The menus are drawn in the following way:

The background for the dialog is assembled into an array of colors per pixel. In order to draw the menu, we clear out the model view and projection matrices, loading an Ortho2D projection of the width and height of the screen in their place. To draw the background, we set the raster position to the desired position and call glDrawPixels on the background array. To write out the text in the dialog, we set up the orthographic 2D projection in the same way. Then we call glutBitmapCharacter for each character we want to draw.

Since the player can have any number of inventory items or skills, we made the menus scrollable. This means that there is additional logic to determine which lines of the menu ought to be visible at a given time. We made the menus transparent so that they would not fully obscure any objects on the screen.

Game Content

We created all of the 3D models in our game - including Johnny 5, Hoverbot, and the Dalek -- from scratch (kudos to Ashley for Hoverbot and the Dalek, especially).

Textures were obtained primarily from Paul Bourke's extensive online collection located at and the Moving Bitmaps In 3D Space tutorial located at

Sounds were obtained online primarily from and a variety of other online sources. The soundtrack contains .s3ms from Future Assassin and Nightbeat. Our alternate soundtrack feautres the London Symphony Orchestra perfoming selections from composer John Williams.

Code Credits

Some geometrical algorithms used in view frustum culling were adapted from proofs and examples from Paul Bourke's geometry website, located at
As mentioned above
To implement CD music, we used the windows Media Control Interface (MCI) to control the CD device. We adapted Giancarlo Iovino's CdAudio class to get this to work in our program. His article can be found at:
We used code from /usr/class/cs248/support/src/glut-3.7/progs/advanced97/texture.{c,h} to load rgb textures.

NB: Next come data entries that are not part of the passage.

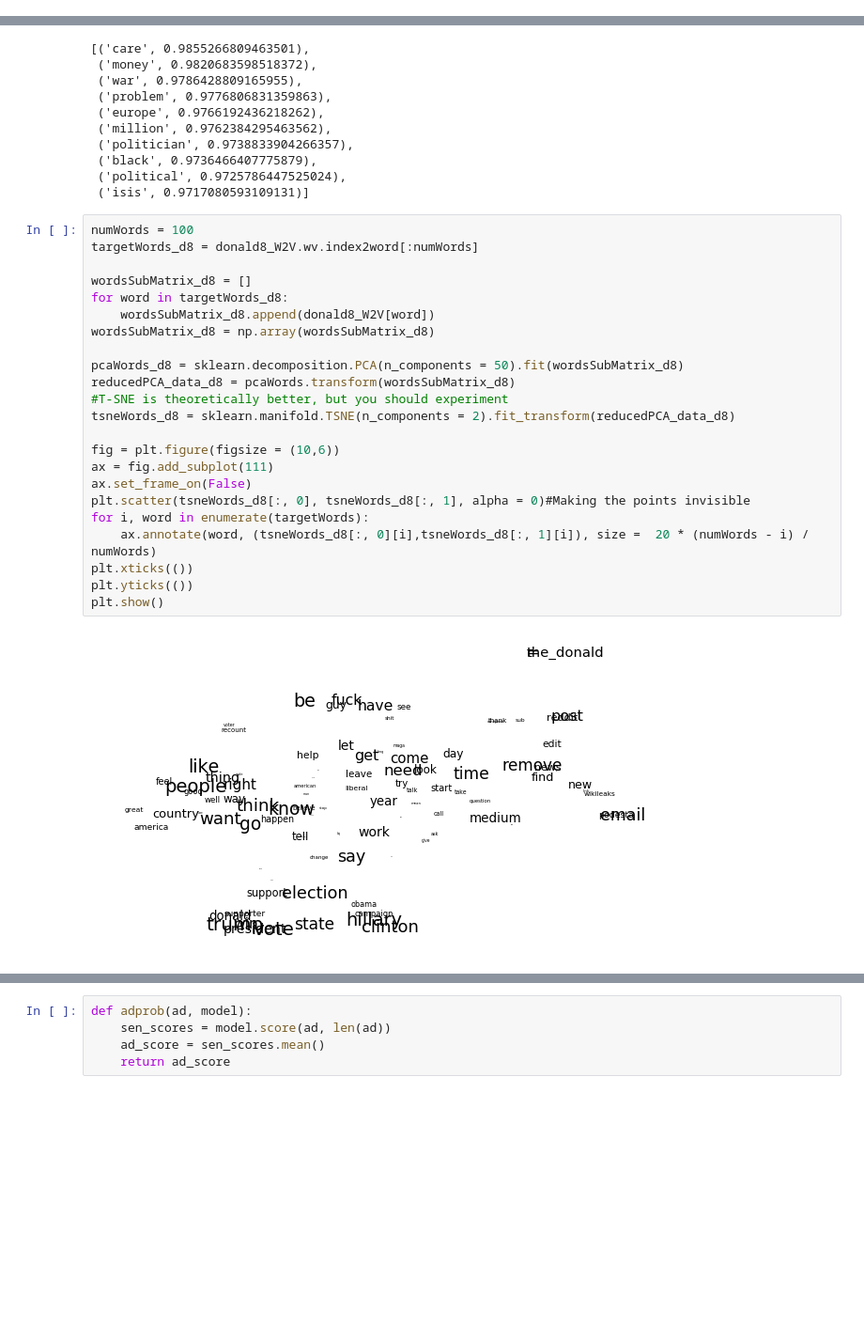
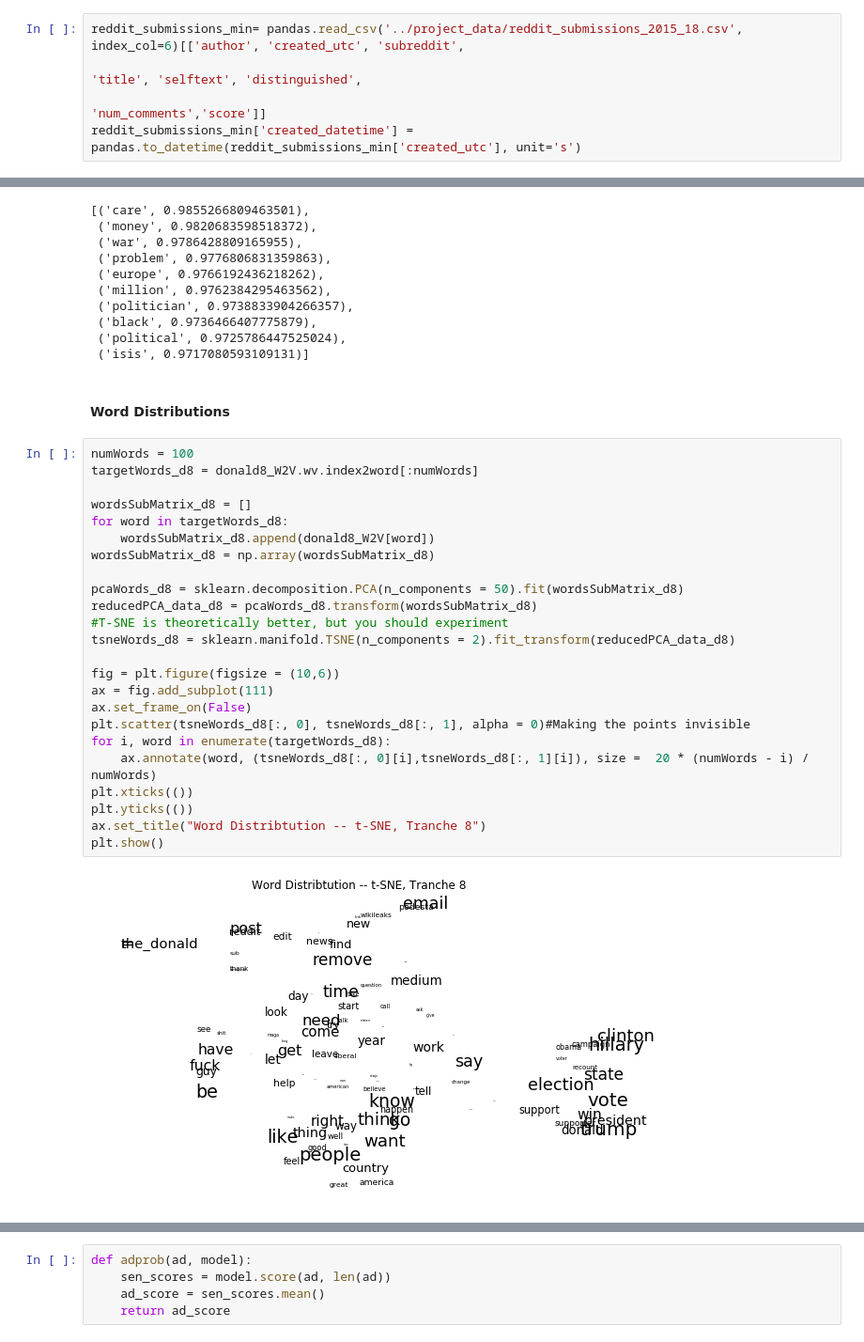
Before and after one commit to adarshmathew/Content-Analysis-2020, a Jupyter notebook: week-7/7-Vector-Space-Word-Embeddings_adarshm.ipynb, the cells around one changed output, grey strips where cells are left out. Shown at 94% size. Drawn from its saved outputs; the diff is of its cells as text; blank space fills up the shorter version.

```diff
--- a/week-7/7-Vector-Space-Word-Embeddings_adarshm.ipynb
+++ b/week-7/7-Vector-Space-Word-Embeddings_adarshm.ipynb
@@ -60,0 +36,5 @@ donald4_W2Vsoft.save("donald4_WORD2Vec_soft")
+# %%
+reddit_submissions_min= pandas.read_csv('../project_data/reddit_submissions_2015_18.csv', index_col=6)[['author', 'created_utc', 'subreddit',
+                                                                                                        'title', 'selftext', 'distinguished',
+                                                                                                       'num_comments','score']]
+reddit_submissions_min['created_datetime'] = pandas.to_datetime(reddit_submissions_min['created_utc'], unit='s')
@@ -450,28 +383,31 @@ donald4_W2V.most_similar('woman')
  ('black', 0.9736466407775879),
  ('political', 0.9725786447525024),
  ('isis', 0.9717080593109131)]
+# %% [markdown]
+#### Word Distributions
 # %%
 numWords = 100
 targetWords_d8 = donald8_W2V.wv.index2word[:numWords]
 
 wordsSubMatrix_d8 = []
 for word in targetWords_d8:
     wordsSubMatrix_d8.append(donald8_W2V[word])
 wordsSubMatrix_d8 = np.array(wordsSubMatrix_d8)
 
 pcaWords_d8 = sklearn.decomposition.PCA(n_components = 50).fit(wordsSubMatrix_d8)
-reducedPCA_data_d8 = pcaWords.transform(wordsSubMatrix_d8)
+reducedPCA_data_d8 = pcaWords_d8.transform(wordsSubMatrix_d8)
 #T-SNE is theoretically better, but you should experiment
 tsneWords_d8 = sklearn.manifold.TSNE(n_components = 2).fit_transform(reducedPCA_data_d8)
 
 fig = plt.figure(figsize = (10,6))
 ax = fig.add_subplot(111)
 ax.set_frame_on(False)
 plt.scatter(tsneWords_d8[:, 0], tsneWords_d8[:, 1], alpha = 0)#Making the points invisible
-for i, word in enumerate(targetWords):
+for i, word in enumerate(targetWords_d8):
     ax.annotate(word, (tsneWords_d8[:, 0][i],tsneWords_d8[:, 1][i]), size =  20 * (numWords - i) / numWords)
 plt.xticks(())
 plt.yticks(())
+ax.set_title("Word Distribtution -- t-SNE, Tranche 8")
 plt.show()
 # %% [output]
-[figure, old version]
+[figure, new version]
```
Also changed, not shown: parts of 118 cells of this notebook, 2 other files.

Game Description

You are an inexperienced robot thrust into a competitive arena with other robots. To survive, you must collect resources and treasure in the world before other robots do. Above all, you must also be able to defeat other robots in head-to-head combat. If you defeat them, you'll gain experience and abilities and maybe even some of their booty.

Prepare yourself, for the world...of Whoopass

Whoopass IV: Wrath of Whoopass

Whoopass IV is a multiplayer networked game for up to 4 players per game. There can be an unlimited number of computer players. The game itself completely customizable through the various text files in the items, worlds, and images subdirectories.

See screenshots, read the manual and download the full, playable game at

Last modified: Tue Dec 7 16:34:16 PST 1999